But I was not just a nerd. I was also a tycoon wannabe. And so I enjoyed the games where you made a million bucks: Careers and Masterpiece and above all, Monopoly. Continue reading “How to Rule the World in Three Easy Rolls”
Silent Letters Say So Much …
Someone asked me at breakfast the other day, “Does anyone pronounce the ‘l’ in yolk? I answered: I am unaware of any dialect that sounds out the ‘l’ nowadays, but at one stage in the history of English the ‘l’ was certainly pronounced. (Yolk comes, naturally, from the same root as yellow.) This is true of just about any silent letter in modern English: it shows up in the spelling because at one time it was pronounced. This goes especially for every silent ‘e’ at the end of so many words.
(There are a handful of silent letters that were never pronounced, like the ‘b’ in debt. This word started life in Old English as dette, but somewhere in Middle English some smarty-pants who knew a smattering of Latin realized that the Latin root debitum had a ‘b’ and decided to import it into the English spelling. Other words with Latin letters shoehorned into them are plumber, indict, and receipt.)
If you could dial back the hands of time about 500 years, the English language would sound rather different from the way you know it today. Continue reading “Welcome to HELL (Part 1)”
This essay contains medical information that might be construed as advice. It is not, but rather just long-winded opinion. Read it at your own risk.
Zombies on the Brain
In this piece I will proffer a novel thesis. And like every argument, I start from certain premises—things that one accepts without trying to prove.
I hold this truth to be self-evident: that the most awesome of all movie monsters ever are sword-wielding skeletons. I will drop anything to watch the scene from the 1963 classic Jason and the Argonauts in which the
Claymation Dynamation skeletons rise from the soil to attack Jason and his men. I also stipulate to the nearly equal awesomeness of CGI skeletons. [Edit: see comments below]

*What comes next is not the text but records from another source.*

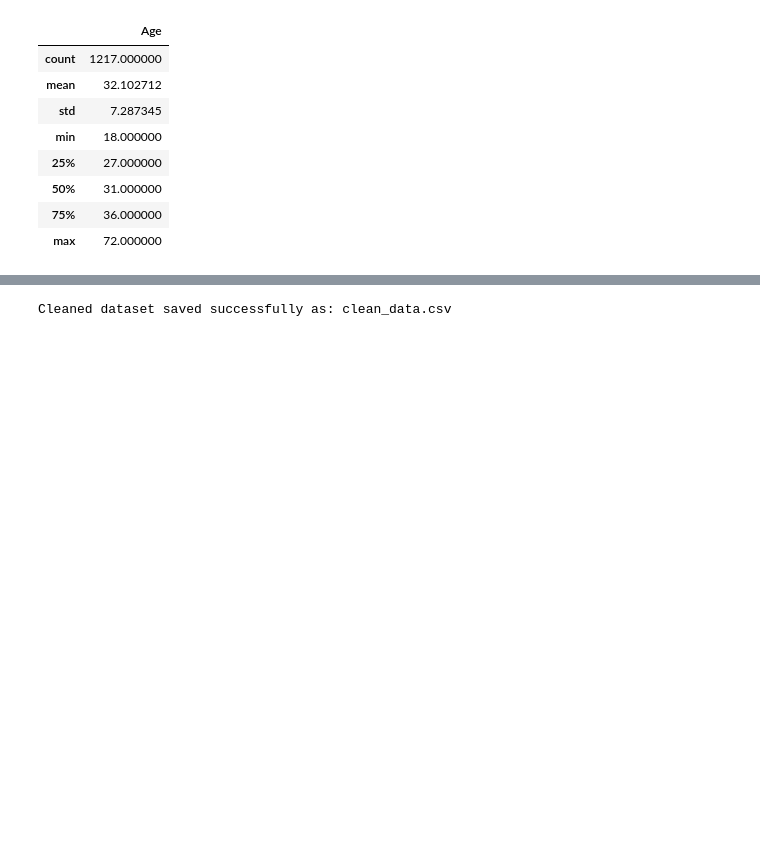
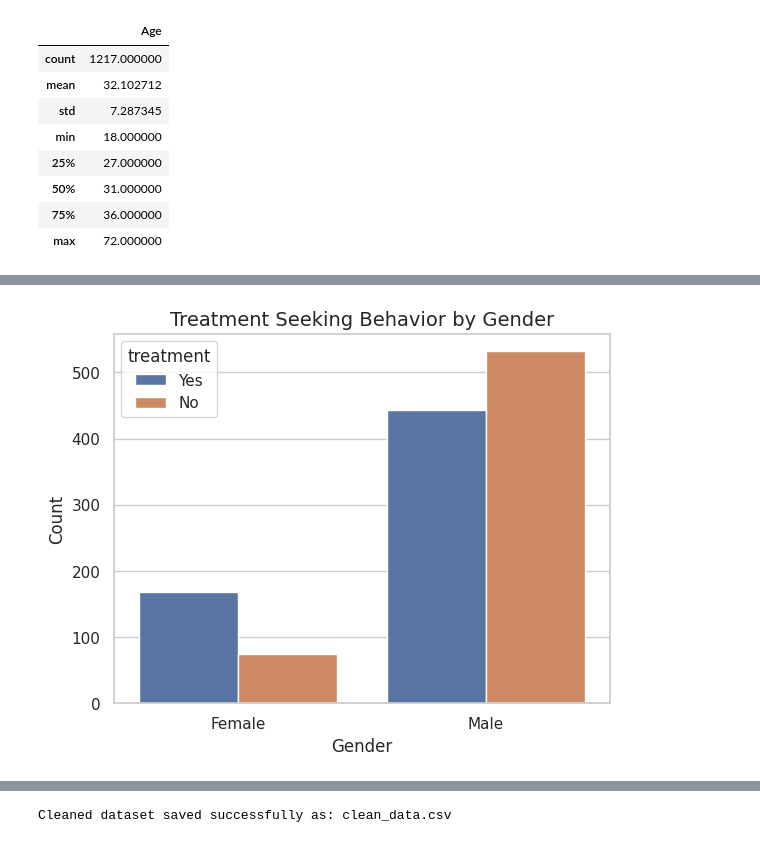
Before and after one commit to Abdulmajeed-A/Tuwaiq-EDA, a Jupyter notebook: Abdulmajeed_EDA_Project.ipynb, the cells around one changed output, grey strips where cells are left out. Saved outputs shown, nothing was run; the diff lists cells and outputs as text; code cells hidden in the pictures; blank space fills up the shorter version.

```diff
--- a/Abdulmajeed_EDA_Project.ipynb
+++ b/Abdulmajeed_EDA_Project.ipynb
@@ -277,0 +305,10 @@ df.describe()
+# %%
+# Visualization 4: Bar plot of Treatment by Gender (Bivariate/Multivariate)
+
+sns.countplot(data=df, x='Gender', hue='treatment')
+plt.title('Treatment Seeking Behavior by Gender', fontsize=14)
+plt.xlabel('Gender')
+plt.ylabel('Count')
+plt.show()
+# %% [output]
+[figure, added]
```
Also changed, not shown: parts of 10 cells of this notebook.
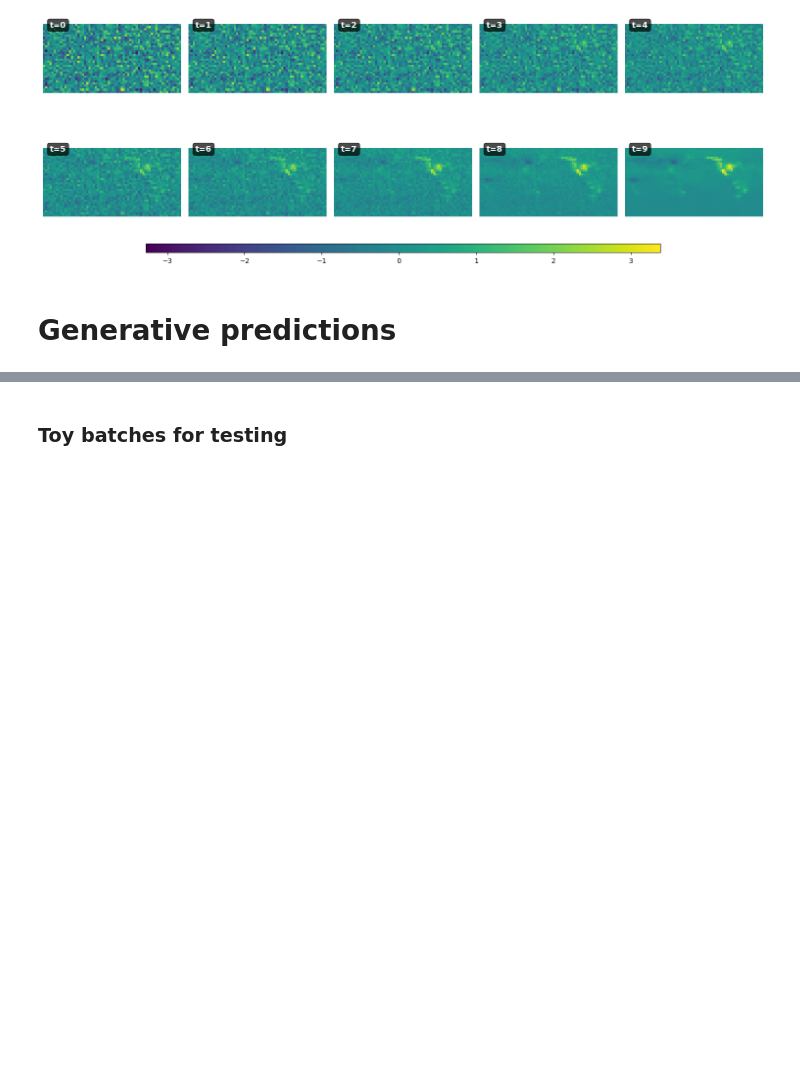
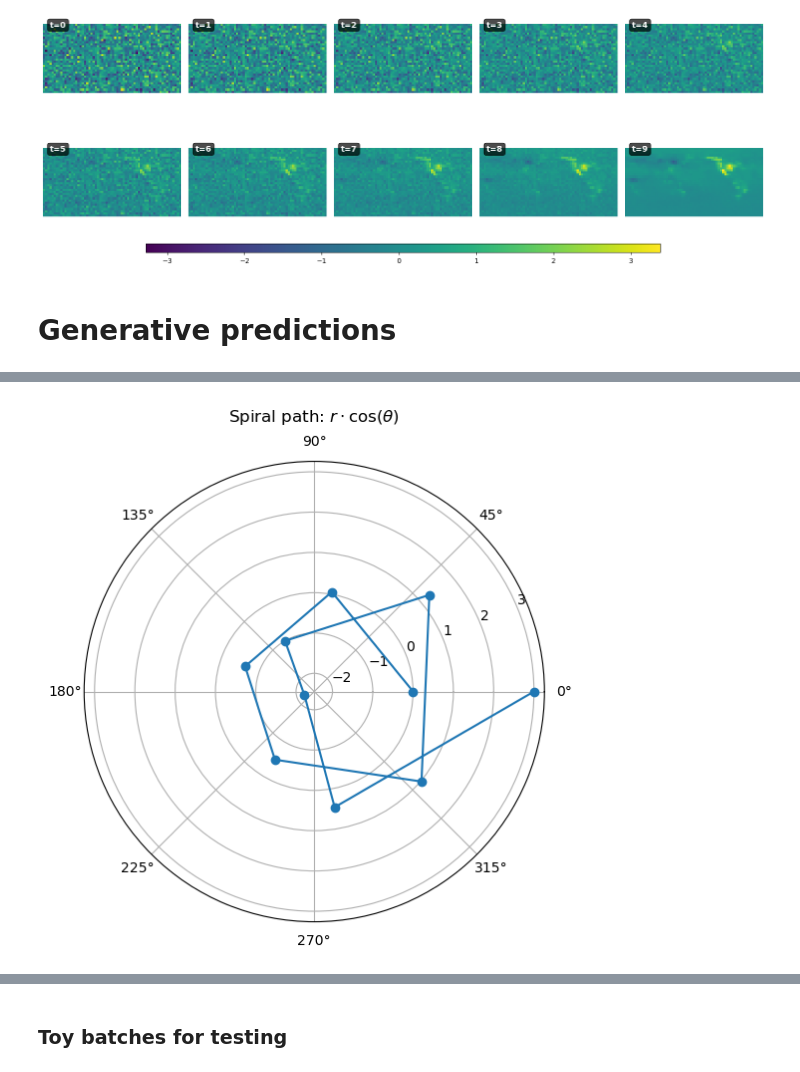
Before and after one commit to vitusbenson/neural_transport, a Jupyter notebook: neural_transport/flowmatching_dev/testScript.ipynb, the cells around one changed output, grey strips where cells are left out. Saved outputs shown, nothing was run; the diff lists cells and outputs as text; code cells hidden in the pictures; blank space fills up the shorter version.

```diff
--- a/neural_transport/flowmatching_dev/testScript.ipynb
+++ b/neural_transport/flowmatching_dev/testScript.ipynb
@@ -588,0 +648,8 @@ plt.show()
+# %%
+fig = plt.figure(figsize=(6, 6))
+ax = fig.add_subplot(111, polar=True)
+ax.plot(angles.numpy(), values.numpy(), marker="o")
+ax.set_title(r"Spiral path: $r \cdot \cos(\theta)$", va='bottom')
+plt.show()
+# %% [output]
+[figure, added]
```
Also changed, not shown: parts of 23 cells of this notebook, 3 other files.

The other cinematic monsters leave me cold. Vampires? They suck. Werewolves? What’s the big hairy deal? Mummies? There’s more wick than wickedness about them. Godzilla and Rodan? Hardly rad to me. You can keep your demon-possessed dolls, your poltergeists, and your ghosts. The Terminator is alright, but just because under the ugly Arnold-skin is a bitchin’ metallic skeleton. Continue reading “Avast, We Scurvy Dogs!”
The following does not constitute medical advice. It is opinion. Before you make any changes to your medications, diet, or lifestyle, be sure that the person in charge of overseeing your health care is fully informed. By the way—that person is you and you alone.
If You’ve Got the Tide®, We’ve Got the Cheer®
Ever heard of pica? Not the font size—the eating disorder. Pica is the habit of ingesting things that are not food: dirt, drywall, chalk, clay, and so on. Some people see a box of laundry detergent, and their mouths start watering.
Pica has many causes, but a chief one is mineral deficiency. People who are low on iron, for example, often chew on ice; those low on zinc may dab a moist finger into the laundry soap for a nibble. Their taste for Tide® comes from their body’s unconscious craving for something it is not getting enough of. The non-food items rarely satisfy nutritional needs, but at least the pica-sufferer is not trying the same thing over and over again, expecting different results. Continue reading “Our Dam Obesity Problem”
Before I begin, let’s get one thing straight. Ol’ Maarten here is all boy. Don’t you forget it …
That being said … I wear makeup. Just once a year, mind you, and it is for professional purposes only, for a couple hours only, and with the lightest application only. A makeup artist takes about ten minutes with me and each of my co-workers, laying on just enough foundation and powder to undo the effects of bright spotlights.
Over the years, I have consistently noticed three things about my experiences: Continue reading “Little Dabs of Paint …?”